• Data for analysis
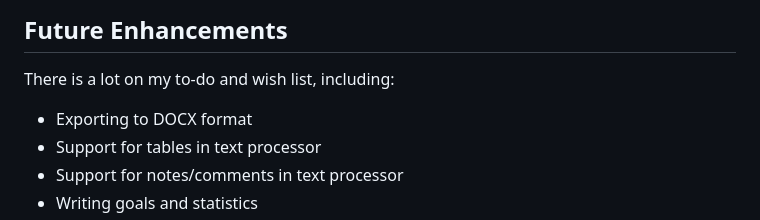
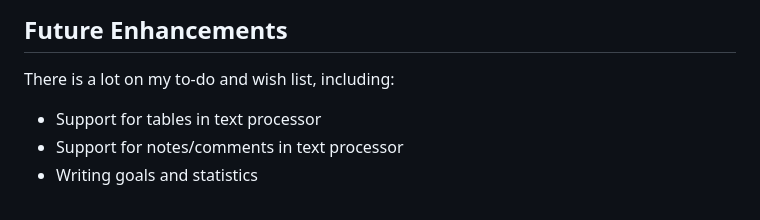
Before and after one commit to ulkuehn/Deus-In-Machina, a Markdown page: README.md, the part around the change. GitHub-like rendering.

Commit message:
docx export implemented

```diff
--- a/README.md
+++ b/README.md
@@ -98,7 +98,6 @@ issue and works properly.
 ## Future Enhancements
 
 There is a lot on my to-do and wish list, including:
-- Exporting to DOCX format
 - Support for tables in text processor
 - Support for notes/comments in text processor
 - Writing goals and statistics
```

---

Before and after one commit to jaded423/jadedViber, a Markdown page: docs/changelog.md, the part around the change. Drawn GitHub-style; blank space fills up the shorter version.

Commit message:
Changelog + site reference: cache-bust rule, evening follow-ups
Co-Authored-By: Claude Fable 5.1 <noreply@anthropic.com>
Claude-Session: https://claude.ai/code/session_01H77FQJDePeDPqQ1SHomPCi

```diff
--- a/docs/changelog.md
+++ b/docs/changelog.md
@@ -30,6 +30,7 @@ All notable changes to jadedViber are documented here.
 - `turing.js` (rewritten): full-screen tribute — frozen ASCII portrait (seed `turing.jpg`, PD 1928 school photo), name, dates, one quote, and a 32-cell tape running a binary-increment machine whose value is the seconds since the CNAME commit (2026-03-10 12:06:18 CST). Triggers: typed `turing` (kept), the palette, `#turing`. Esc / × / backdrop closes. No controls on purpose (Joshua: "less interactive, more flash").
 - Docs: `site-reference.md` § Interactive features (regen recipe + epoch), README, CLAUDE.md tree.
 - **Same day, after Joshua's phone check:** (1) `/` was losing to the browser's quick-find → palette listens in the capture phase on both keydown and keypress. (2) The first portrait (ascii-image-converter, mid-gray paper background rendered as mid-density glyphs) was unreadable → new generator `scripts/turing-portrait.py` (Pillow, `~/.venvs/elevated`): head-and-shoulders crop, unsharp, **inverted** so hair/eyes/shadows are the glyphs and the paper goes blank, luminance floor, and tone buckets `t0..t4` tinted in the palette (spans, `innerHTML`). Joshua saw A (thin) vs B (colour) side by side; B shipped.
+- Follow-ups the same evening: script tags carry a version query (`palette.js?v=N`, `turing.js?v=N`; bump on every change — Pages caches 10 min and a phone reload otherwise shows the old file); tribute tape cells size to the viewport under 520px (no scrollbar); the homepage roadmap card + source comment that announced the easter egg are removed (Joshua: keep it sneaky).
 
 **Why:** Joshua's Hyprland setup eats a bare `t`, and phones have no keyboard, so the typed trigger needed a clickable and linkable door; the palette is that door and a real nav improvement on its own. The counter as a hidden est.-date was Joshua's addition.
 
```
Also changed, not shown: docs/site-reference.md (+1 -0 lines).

• What you should do
Reproduce every line from the listing above that holds the word "site".

• Exercise answer
Changelog + site reference: cache-bust rule, evening follow-ups
 - Docs: `site-reference.md` § Interactive features (regen recipe + epoch), README, CLAUDE.md tree.
Also changed, not shown: docs/site-reference.md (+1 -0 lines).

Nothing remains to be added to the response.